▶ WHAT YOU NEED TO DO: Using the entries below, copy out all lines where "assets" is found.

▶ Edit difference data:
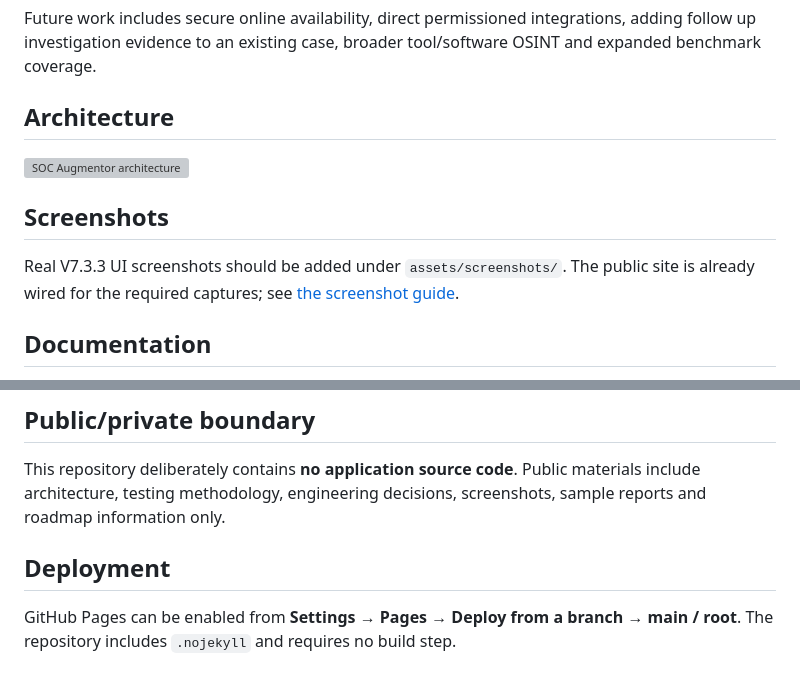
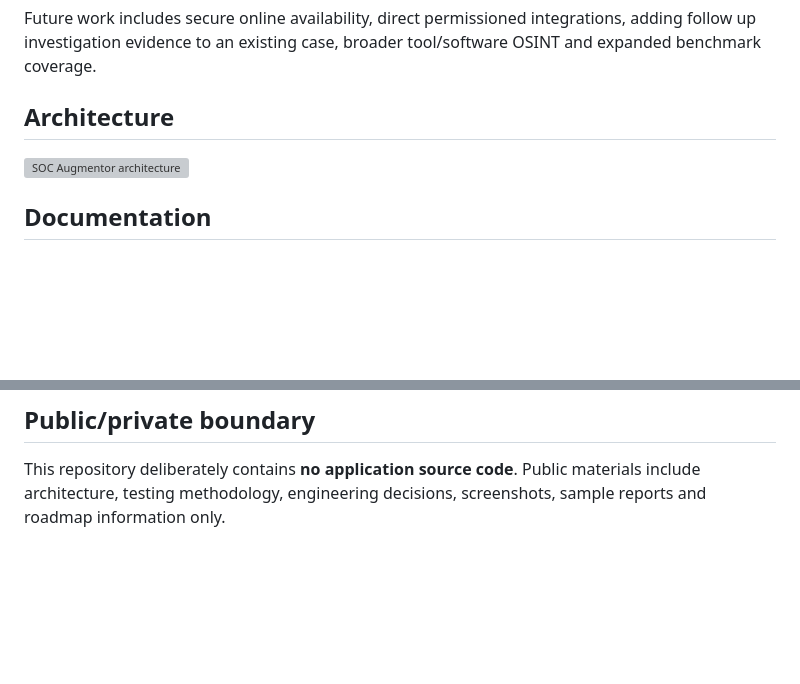
Before and after one commit to grhmmckean33/soc-augmentor, a Markdown page: README.md, 2 parts joined by grey strips. GitHub-like rendering; blank space fills up the shorter version; grey boxes are pictures that could not be loaded.

Commit message:
Update README to remove screenshots and deployment info
Removed sections on screenshots and deployment from README.

```diff
--- a/README.md
+++ b/README.md
@@ -50,10 +50,6 @@ Future work includes secure online availability, direct permissioned integration
 
 ![SOC Augmentor architecture](assets/img/architecture.svg)
 
-## Screenshots
-
-Real V7.3.3 UI screenshots should be added under `assets/screenshots/`. The public site is already wired for the required captures; see [the screenshot guide](assets/screenshots/README.md).
-
 ## Documentation
 
 - [Project overview](docs/PROJECT_OVERVIEW.md)
@@ -67,7 +63,3 @@ Real V7.3.3 UI screenshots should be added under `assets/screenshots/`. The publ
 ## Public/private boundary
 
 This repository deliberately contains **no application source code**. Public materials include architecture, testing methodology, engineering decisions, screenshots, sample reports and roadmap information only.
-
-## Deployment
-
-GitHub Pages can be enabled from **Settings → Pages → Deploy from a branch → main / root**. The repository includes `.nojekyll` and requires no build step.
```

▶ RESPONSE TO THE EXERCISE:
 ![SOC Augmentor architecture](assets/img/architecture.svg)
-Real V7.3.3 UI screenshots should be added under `assets/screenshots/`. The public site is already wired for the required captures; see [the screenshot guide](assets/screenshots/README.md).
@@ -67,7 +63,3 @@ Real V7.3.3 UI screenshots should be added under `assets/screenshots/`. The publ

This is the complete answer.